Task item:
Scan the listing and copy each line where the word "import" is present.

Data:
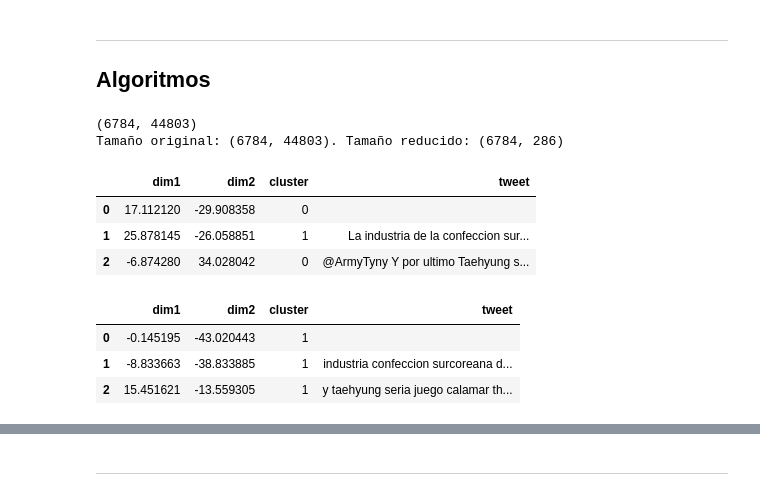
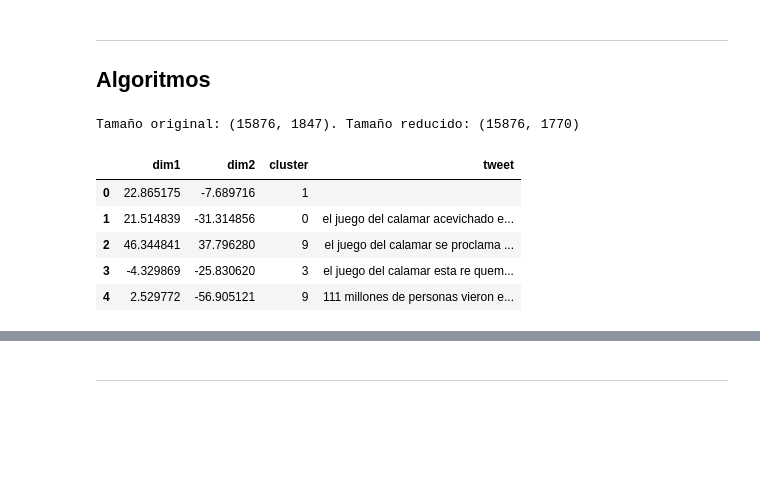
Before and after one commit to NazaGara/tm_seriesTV, a Jupyter notebook: tw_shows.ipynb, the cells around one changed output, grey strips where cells are left out. Cells and saved outputs as stored; diff of their text form; code cells hidden in the pictures; blank space fills up the shorter version.

Commit message:
roadmap, update corpus, and more

```diff
--- a/tw_shows.ipynb
+++ b/tw_shows.ipynb
@@ -113,5 +127,5 @@ def clean_tweets(corpus=corpus):
     return data
 # %%
-data = clean_tweets()
+data = clean_tweets(corpus)
 clean = [entry["text"] for entry in data.values()]
-val = [entry["val"] for entry in data.values()]
+#val = [entry["val"] for entry in data.values()]
@@ -132,9 +137,8 @@ from sklearn.feature_extraction.text import CountVectorizer
 
 def vectorize(data):
     # filtro de palabras por frecuencia
-    vectorizer = CountVectorizer(ngram_range=(1,2)) #,strip_accents='unicode') # probar (1,2)
+    vectorizer = CountVectorizer(ngram_range=(1,1), stop_words=es_stop, min_df=10) # probar (1,2)
     matrix = vectorizer.fit_transform(data)
-    print(matrix.shape)
     return matrix
 
 from sklearn.preprocessing import normalize
@@ -151,10 +155,9 @@ def transform(matrix):
 #corpus_X = vectorize(corpus)
 clean_X = vectorize(clean)
 
-transformed_X = transform(clean_X)
+normed_X, transformed_X = transform(clean_X)
 # %% [output]
-(6784, 44803)
-Tamaño original: (6784, 44803). Tamaño reducido: (6784, 286)
+Tamaño original: (15876, 1847). Tamaño reducido: (15876, 1770)
 # %%
 for pos, key in enumerate(list(data.keys())):
     #print(key, pos)
@@ -215,9 +218,7 @@ from sklearn.neighbors import KNeighborsClassifier
 classifier = KNeighborsClassifier(n_neighbors=2, p=2)
 classifier.fit(X_train.reshape(-1,1), y_train)
 # %%
-NUM_CLUSTERS = 3
-#corpus_sk_cluster =  sklearn_clustering(NUM_CLUSTERS, corpus_X)
-#corpus_tsne_data = tsne_reduction(corpus_X)
+NUM_CLUSTERS = 10
 
 clean_sk_cluster =  sklearn_clustering(NUM_CLUSTERS, transformed_X)
 clean_tsne_data = tsne_reduction(transformed_X)
@@ -234,18 +229,13 @@ clean_df = pd.DataFrame(
     data=[(coords[0], coords[1], cluster, word) for coords, cluster, word in row],
     columns=["dim1", "dim2", "cluster", "tweet"]
 )
-# %%
-corpus_df.head(3)
-# %% [output]
-|  | dim1 | dim2 | cluster | tweet |
-| 0 | 17.112120 | -29.908358 | 0 |  |
-| 1 | 25.878145 | -26.058851 | 1 | La industria de la confeccion sur... |
-| 2 | -6.874280 | 34.028042 | 0 | @ArmyTyny Y por ultimo Taehyung s... |
 # %%
-clean_df.head(3)
+clean_df.head(5)
 # %% [output]
 |  | dim1 | dim2 | cluster | tweet |
-| 0 | -0.145195 | -43.020443 | 1 |  |
-| 1 | -8.833663 | -38.833885 | 1 | industria confeccion surcoreana d... |
-| 2 | 15.451621 | -13.559305 | 1 | y taehyung seria juego calamar th... |
+| 0 | 22.865175 | -7.689716 | 1 |  |
+| 1 | 21.514839 | -31.314856 | 0 | el juego del calamar acevichado e... |
+| 2 | 46.344841 | 37.796280 | 9 | el juego del calamar se proclama ... |
+| 3 | -4.329869 | -25.830620 | 3 | el juego del calamar esta re quem... |
+| 4 | 2.529772 | -56.905121 | 9 | 111 millones de personas vieron e... |
 # %%
```
Also changed, not shown: parts of 18 cells of this notebook, 1 other file.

Completed task:
@@ -132,9 +137,8 @@ from sklearn.feature_extraction.text import CountVectorizer
 from sklearn.preprocessing import normalize
@@ -215,9 +218,7 @@ from sklearn.neighbors import KNeighborsClassifier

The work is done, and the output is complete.